A survey carried out among CAB workers found that 80% of advisers believe banks have an “aggressive attitude” that is making things worse for those who are struggling with debt.
Two-thirds of respondents also said changes to the benefits system are creating difficulties for the sick, disabled and jobless.
Survey responses showed some CAB staff thought the DWP was “way short of the mark” in dealing with inquiries from benefit claimants.
Another response claimed medical assessments were “appalling and inadequate” and resulted in people “losing their benefit unfairly.”
Banks were accused of making “excessive charges targeted against people who can least afford them” and of sometimes having “very aggressive” debt collection teams.
Citizens Advice Scotland chief executive Lucy McTernan said, “This survey shows that Scotland’s CAB staff believe the impact of the recession will continue to blight vulnerable people throughout 2011, and that neither the banks nor the government are doing enough to help.
“CAB workers are right at the sharp end of what’s going on in our communities.”
She added, “Last year the Scottish CAB dealt with over half a million new cases that’s one for every five households in Scotland
“They constantly see real people with real problems, so they have a unique insight into the pressures that affect people’s lives, day after day.”
Ms McTernan said that advisers expect concerns about debt and benefits to be the most common reasons people will visit Citizens Advice next year.

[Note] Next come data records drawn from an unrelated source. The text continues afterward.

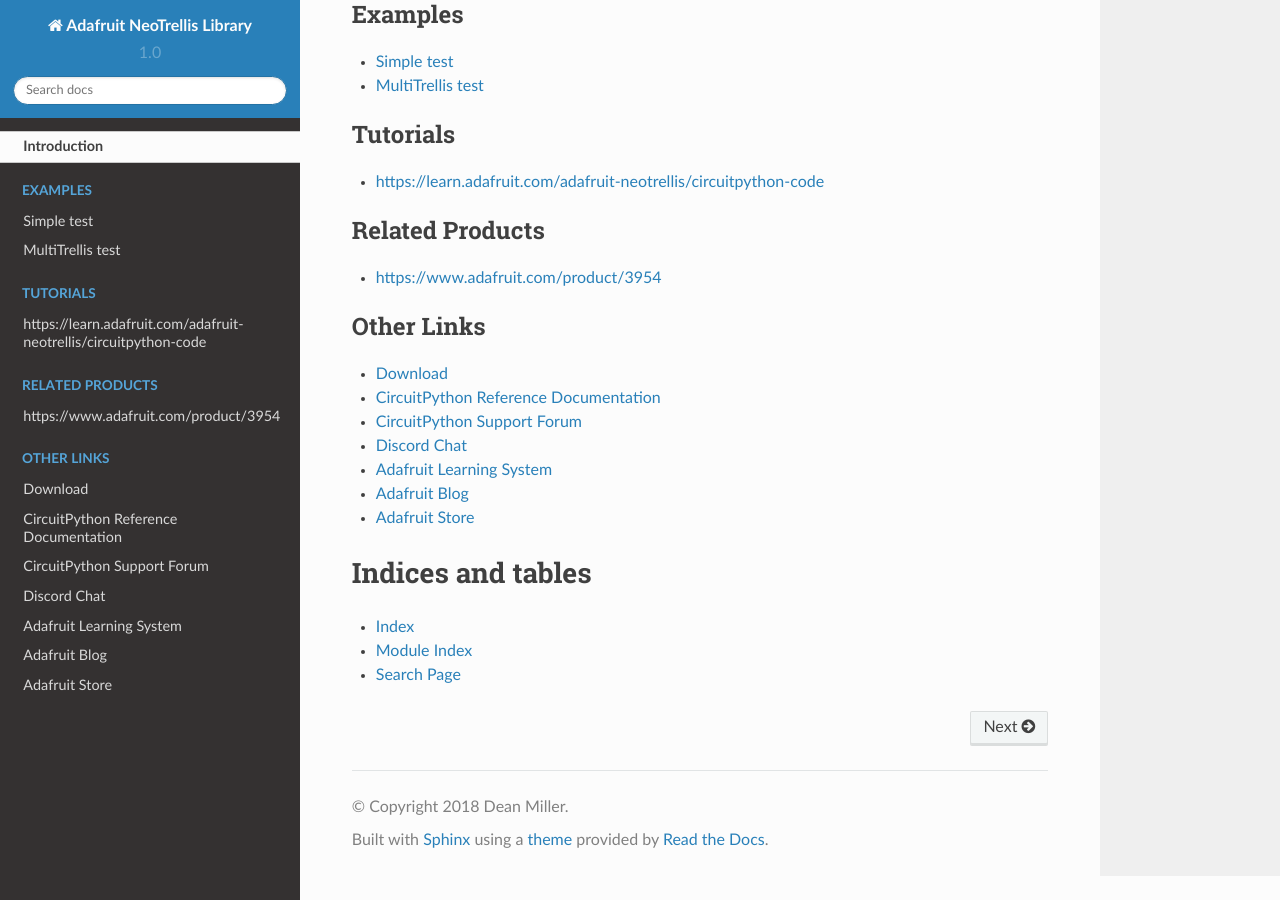
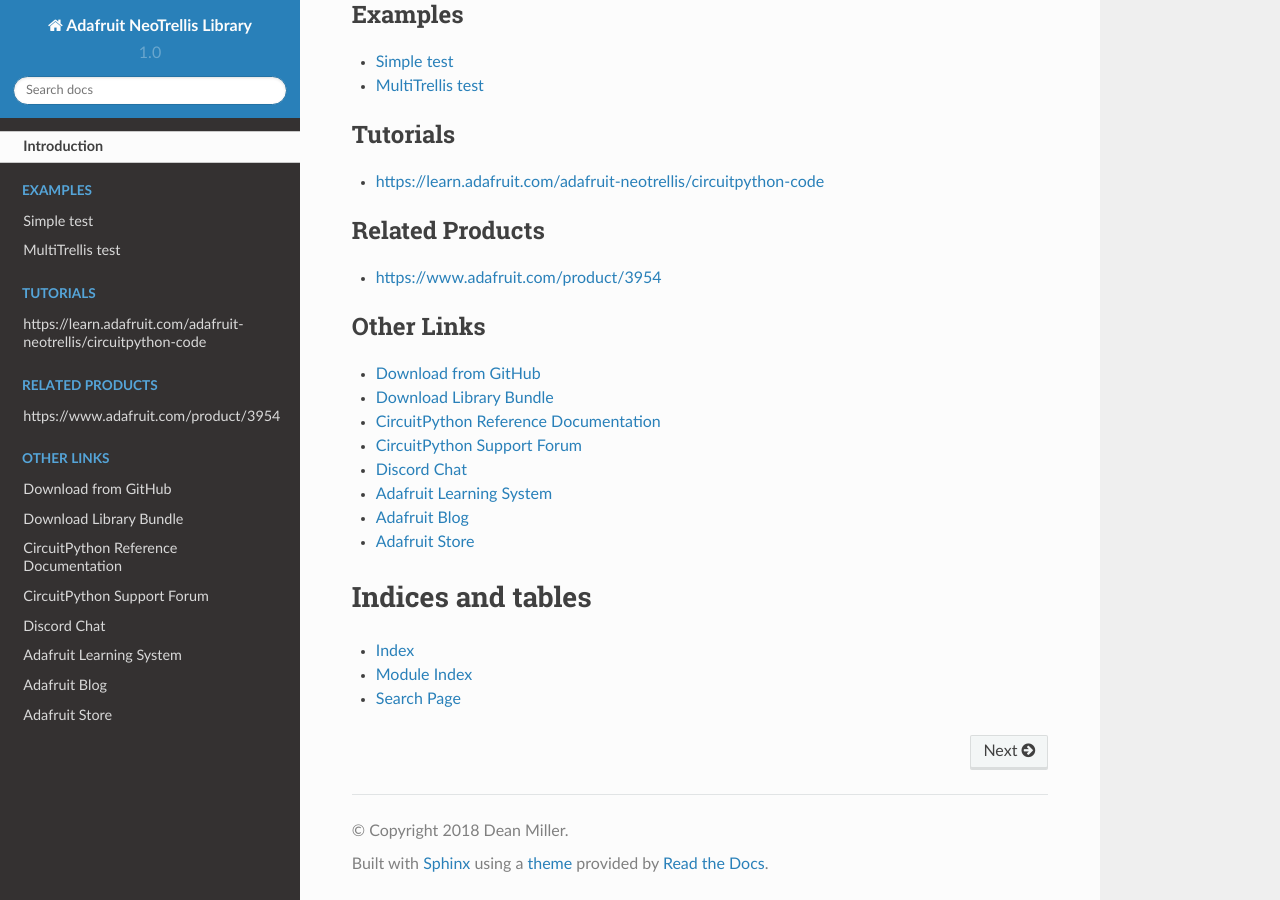
Before and after one commit to adafruit/Adafruit_CircuitPython_NeoTrellis, a Sphinx documentation site: the page built from docs/index.rst, in a window 1280 px wide and 900 px high, scrolled down 1491 px. Built offline with Sphinx 7.4.7 and the Read the Docs theme 2.0.0, drawn with Linux system fonts in a browser that asks for light colours.

Commit message:
Added cp.org link to index.rst

```diff
--- a/docs/index.rst
+++ b/docs/index.rst
@@ -34,7 +34,8 @@
 .. toctree::
     :caption: Other Links
 
-    Download <https://github.com/adafruit/adafruit_CircuitPython_NeoTrellis/releases/latest>
+    Download from GitHub <https://github.com/adafruit/adafruit_CircuitPython_NeoTrellis/releases/latest>
+    Download Library Bundle <https://circuitpython.org/libraries>
     CircuitPython Reference Documentation <https://docs.circuitpython.org>
     CircuitPython Support Forum <https://forums.adafruit.com/viewforum.php?f=60>
     Discord Chat <https://adafru.it/discord>
```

She said, “We have argued in the last few years that the pace of the government’s welfare reforms is really hurting the most vulnerable people and we also know that debt has been a growing issue for some time.”